[Front-end code change data]
________________________
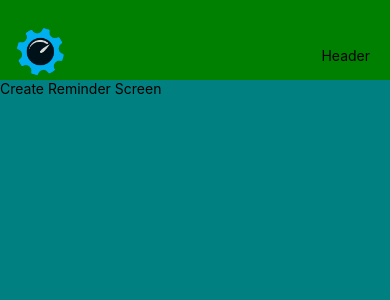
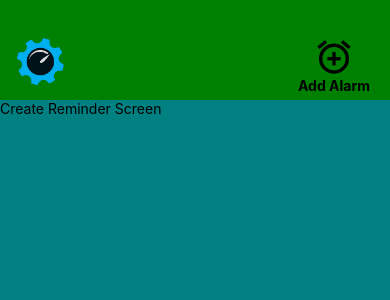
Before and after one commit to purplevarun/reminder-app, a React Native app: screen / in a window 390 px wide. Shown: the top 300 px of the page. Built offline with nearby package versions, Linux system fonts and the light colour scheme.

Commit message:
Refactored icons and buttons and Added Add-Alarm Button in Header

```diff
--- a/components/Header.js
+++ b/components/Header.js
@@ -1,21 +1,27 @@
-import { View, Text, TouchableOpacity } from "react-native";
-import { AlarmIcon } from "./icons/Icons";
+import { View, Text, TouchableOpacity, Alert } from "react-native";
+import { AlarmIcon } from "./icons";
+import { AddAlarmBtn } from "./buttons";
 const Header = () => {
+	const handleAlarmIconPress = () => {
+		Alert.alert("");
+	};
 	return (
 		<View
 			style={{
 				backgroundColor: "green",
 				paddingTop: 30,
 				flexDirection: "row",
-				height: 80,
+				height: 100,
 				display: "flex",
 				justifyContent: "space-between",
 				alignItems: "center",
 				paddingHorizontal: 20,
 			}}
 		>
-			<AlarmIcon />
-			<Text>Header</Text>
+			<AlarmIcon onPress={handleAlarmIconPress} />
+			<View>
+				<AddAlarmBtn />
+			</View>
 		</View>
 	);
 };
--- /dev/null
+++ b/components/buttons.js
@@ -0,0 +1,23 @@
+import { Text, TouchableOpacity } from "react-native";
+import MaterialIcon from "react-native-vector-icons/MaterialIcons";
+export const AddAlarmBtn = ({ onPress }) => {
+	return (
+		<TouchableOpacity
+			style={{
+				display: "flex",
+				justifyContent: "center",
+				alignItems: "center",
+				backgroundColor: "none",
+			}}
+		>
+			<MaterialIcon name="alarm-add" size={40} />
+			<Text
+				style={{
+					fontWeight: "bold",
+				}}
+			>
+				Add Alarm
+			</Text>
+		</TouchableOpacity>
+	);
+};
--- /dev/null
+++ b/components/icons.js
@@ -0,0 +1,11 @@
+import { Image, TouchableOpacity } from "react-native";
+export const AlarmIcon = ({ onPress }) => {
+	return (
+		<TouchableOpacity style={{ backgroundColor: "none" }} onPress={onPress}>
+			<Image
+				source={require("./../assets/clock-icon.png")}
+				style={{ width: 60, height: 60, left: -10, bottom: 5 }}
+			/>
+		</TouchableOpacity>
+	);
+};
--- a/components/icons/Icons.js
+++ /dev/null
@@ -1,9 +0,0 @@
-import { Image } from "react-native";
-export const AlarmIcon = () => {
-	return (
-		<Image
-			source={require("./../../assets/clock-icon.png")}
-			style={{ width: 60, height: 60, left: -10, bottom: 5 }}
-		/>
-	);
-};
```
________________________
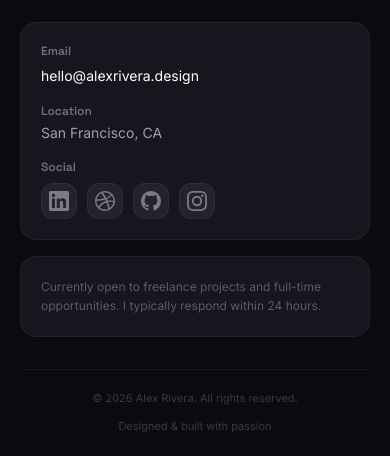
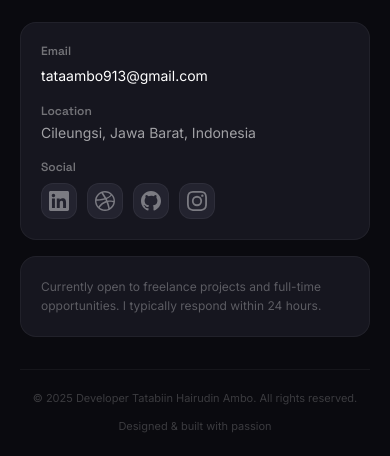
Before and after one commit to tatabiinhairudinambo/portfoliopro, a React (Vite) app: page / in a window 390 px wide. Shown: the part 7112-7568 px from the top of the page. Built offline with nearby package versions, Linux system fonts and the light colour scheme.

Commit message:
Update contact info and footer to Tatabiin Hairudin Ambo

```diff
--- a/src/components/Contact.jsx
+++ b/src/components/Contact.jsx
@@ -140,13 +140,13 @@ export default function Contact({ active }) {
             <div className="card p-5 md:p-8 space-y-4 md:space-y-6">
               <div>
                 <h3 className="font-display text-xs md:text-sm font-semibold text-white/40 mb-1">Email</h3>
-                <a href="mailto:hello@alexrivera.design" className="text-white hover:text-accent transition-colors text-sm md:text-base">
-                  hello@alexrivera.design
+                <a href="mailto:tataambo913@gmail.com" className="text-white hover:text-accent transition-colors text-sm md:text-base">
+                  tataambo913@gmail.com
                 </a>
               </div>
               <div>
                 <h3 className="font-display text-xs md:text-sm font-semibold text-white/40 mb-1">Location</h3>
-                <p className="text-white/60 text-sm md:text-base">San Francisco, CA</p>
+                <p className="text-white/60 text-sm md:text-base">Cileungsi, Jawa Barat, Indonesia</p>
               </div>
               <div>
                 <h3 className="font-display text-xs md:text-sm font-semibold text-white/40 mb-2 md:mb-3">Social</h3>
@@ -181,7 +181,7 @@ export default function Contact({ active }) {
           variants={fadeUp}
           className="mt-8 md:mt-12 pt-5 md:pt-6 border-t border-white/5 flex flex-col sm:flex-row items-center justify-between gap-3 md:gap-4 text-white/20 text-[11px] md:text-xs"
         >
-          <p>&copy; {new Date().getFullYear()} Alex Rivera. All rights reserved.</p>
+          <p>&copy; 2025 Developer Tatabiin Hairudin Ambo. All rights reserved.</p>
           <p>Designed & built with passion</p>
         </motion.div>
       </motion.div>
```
________________________
Problem to work on
From the entries above, pull out each line that includes "style".

Output
 			style={{
+			style={{
+				style={{
+		<TouchableOpacity style={{ backgroundColor: "none" }} onPress={onPress}>
+				style={{ width: 60, height: 60, left: -10, bottom: 5 }}
-			style={{ width: 60, height: 60, left: -10, bottom: 5 }}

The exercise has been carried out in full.